How quickly the year flies by. There was Rosh Hashanah, quickly followed by Yom Kippur and Sukkot. And before you even realized it, you were celebrating Chanukah, and then Purim. Passover came and went in a flash, and it sure didn’t feel like a seven week gapWouldn't we be better off just standing still? from then until Shavuot. Tisha B’Av was just yesterday, but it couldn’t have been, because we’re about to celebrate Rosh Hashanah and start the cycle all over again.

Have we just been spinning our wheels, with nothing to show for our trouble? If you set off on a journey and end up back at the same place, doesn’t that show that you’ve been wasting your efforts, running around in circles? Wouldn’t we be better off just standing still?

A Spiral Staircase

The analogy of a spinning wheel is not quite accurate. Life is not a running circuit, but a spiral staircase. We’re not back at the same spot; we’re one level advanced in the cycle of life. We may be looking out at the same terrain, but our vantage point is far higher.
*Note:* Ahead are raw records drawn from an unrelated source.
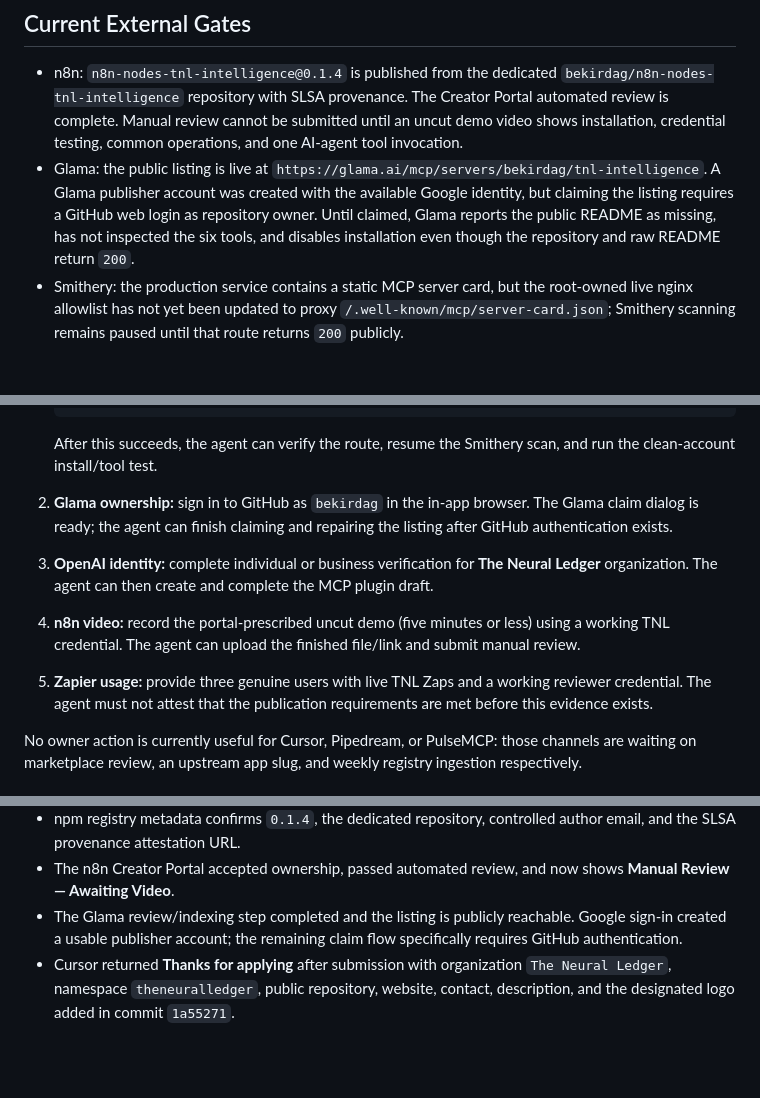
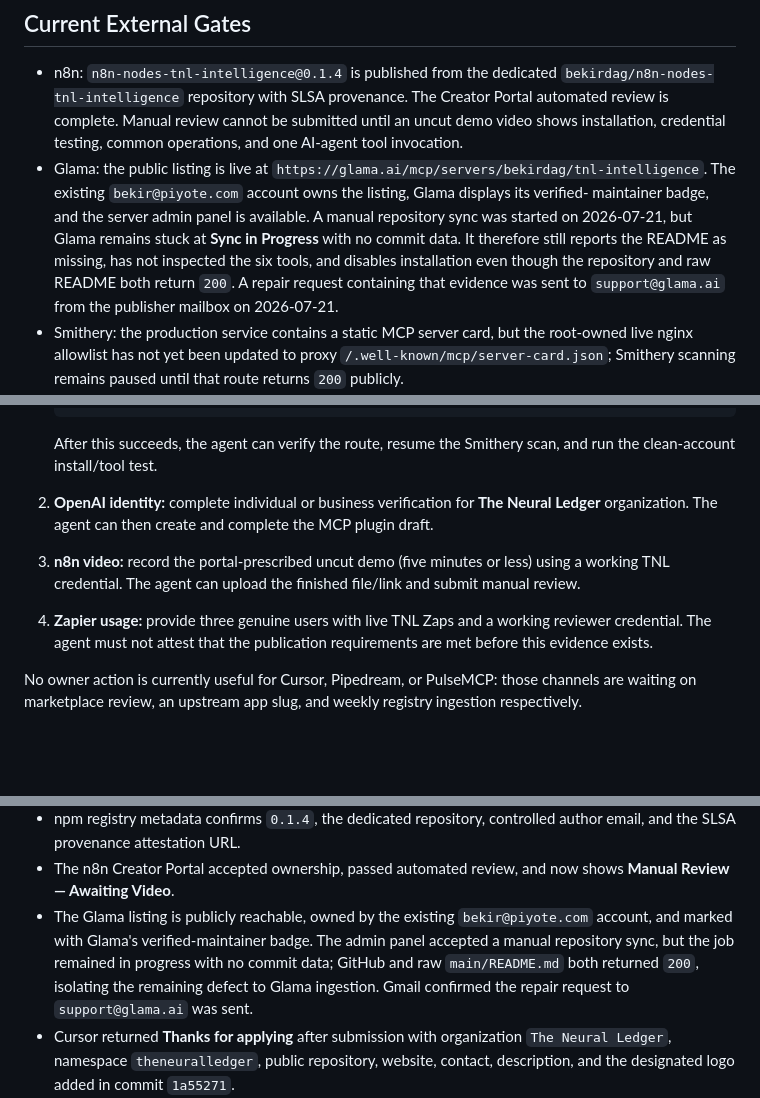
Before and after one commit to bekirdag/tnl-intelligence, a Markdown page: docs/planning/tnl-distribution-publication-audit-progress.md, 3 parts joined by grey strips. GitHub-like rendering; blank space fills up the shorter version.

Commit message:
Record verified Glama ownership and support escalation

```diff
--- a/docs/planning/tnl-distribution-publication-audit-progress.md
+++ b/docs/planning/tnl-distribution-publication-audit-progress.md
@@ -41,11 +41,14 @@ Plan: [TNL Distribution Publication Audit Plan](tnl-distribution-publication-aud
   submitted until an uncut demo video shows installation, credential testing,
   common operations, and one AI-agent tool invocation.
 - Glama: the public listing is live at
-  `https://glama.ai/mcp/servers/bekirdag/tnl-intelligence`. A Glama publisher
-  account was created with the available Google identity, but claiming the
-  listing requires a GitHub web login as repository owner. Until claimed, Glama
-  reports the public README as missing, has not inspected the six tools, and
-  disables installation even though the repository and raw README return `200`.
+  `https://glama.ai/mcp/servers/bekirdag/tnl-intelligence`. The existing
+  `bekir@piyote.com` account owns the listing, Glama displays its verified-
+  maintainer badge, and the server admin panel is available. A manual repository
+  sync was started on 2026-07-21, but Glama remains stuck at **Sync in Progress**
+  with no commit data. It therefore still reports the README as missing, has not
+  inspected the six tools, and disables installation even though the repository
+  and raw README both return `200`. A repair request containing that evidence was
+  sent to `support@glama.ai` from the publisher mailbox on 2026-07-21.
 - Smithery: the production service contains a static MCP server card, but the
   root-owned live nginx allowlist has not yet been updated to proxy
   `/.well-known/mcp/server-card.json`; Smithery scanning remains paused until
@@ -95,16 +98,13 @@ Plan: [TNL Distribution Publication Audit Plan](tnl-distribution-publication-aud
    After this succeeds, the agent can verify the route, resume the Smithery
    scan, and run the clean-account install/tool test.
 
-2. **Glama ownership:** sign in to GitHub as `bekirdag` in the in-app browser.
-   The Glama claim dialog is ready; the agent can finish claiming and repairing
-   the listing after GitHub authentication exists.
-3. **OpenAI identity:** complete individual or business verification for **The
+2. **OpenAI identity:** complete individual or business verification for **The
    Neural Ledger** organization. The agent can then create and complete the MCP
    plugin draft.
-4. **n8n video:** record the portal-prescribed uncut demo (five minutes or less)
+3. **n8n video:** record the portal-prescribed uncut demo (five minutes or less)
    using a working TNL credential. The agent can upload the finished file/link
    and submit manual review.
-5. **Zapier usage:** provide three genuine users with live TNL Zaps and a working
+4. **Zapier usage:** provide three genuine users with live TNL Zaps and a working
    reviewer credential. The agent must not attest that the publication
    requirements are met before this evidence exists.
 
@@ -128,9 +128,12 @@ registry ingestion respectively.
   author email, and the SLSA provenance attestation URL.
 - The n8n Creator Portal accepted ownership, passed automated review, and now
   shows **Manual Review — Awaiting Video**.
-- The Glama review/indexing step completed and the listing is publicly
-  reachable. Google sign-in created a usable publisher account; the remaining
-  claim flow specifically requires GitHub authentication.
+- The Glama listing is publicly reachable, owned by the existing
+  `bekir@piyote.com` account, and marked with Glama's verified-maintainer badge.
+  The admin panel accepted a manual repository sync, but the job remained in
+  progress with no commit data; GitHub and raw `main/README.md` both returned
+  `200`, isolating the remaining defect to Glama ingestion. Gmail confirmed the
+  repair request to `support@glama.ai` was sent.
 - Cursor returned **Thanks for applying** after submission with organization
   `The Neural Ledger`, namespace `theneuralledger`, public repository, website,
   contact, description, and the designated logo added in commit `1a55271`.
```
Also changed, not shown: other parts of docs/planning/tnl-distribution-publication-audit-progress.md (+1 -1 lines).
This year we’ve grown as individuals and developed as a community. Our year-long quest has allowed us to return home bearing gifts of incredible value. We’ve traveled the mitzvah-brick road, and our Judaism is now stronger for our struggles.

This idea of the yearly cycle of holidays as a spiral is reflected in the Torah portion we read this last week of the year—the double portion of Nitzavim and Vayelech. We start with the words, “Atem nitzavim hayom,” “You are standing today,” which the rabbis explain is a reference to the day of Rosh Hashanah. We stand before G‑d at the beginning of the year, pausing to take stock, wondering what this year willThere are no guarantees, no perfect system bring. There are no guarantees, no perfect system. All we know is that we must keep traveling—an idea reflected in the title of the next portion, Vayelech, which literally means, “and he [Moses] went.”

Staying stationary is not an option. We must set off on our yearly cycle of growth so that when we arrive back here next Rosh Hashanah we’re not the same person we were a year ago, and our observance of Judaism is at a totally new level.

Fittingly, one of the symbolic foods we eat on Rosh Hashanah is challah that has been shaped into a spiral. Flat at the edges, it rises into a crescendo in the middle. So too do we strive to reach ever higher in our journey forward, and to return to this point next year having reached a new pinnacle of achievement.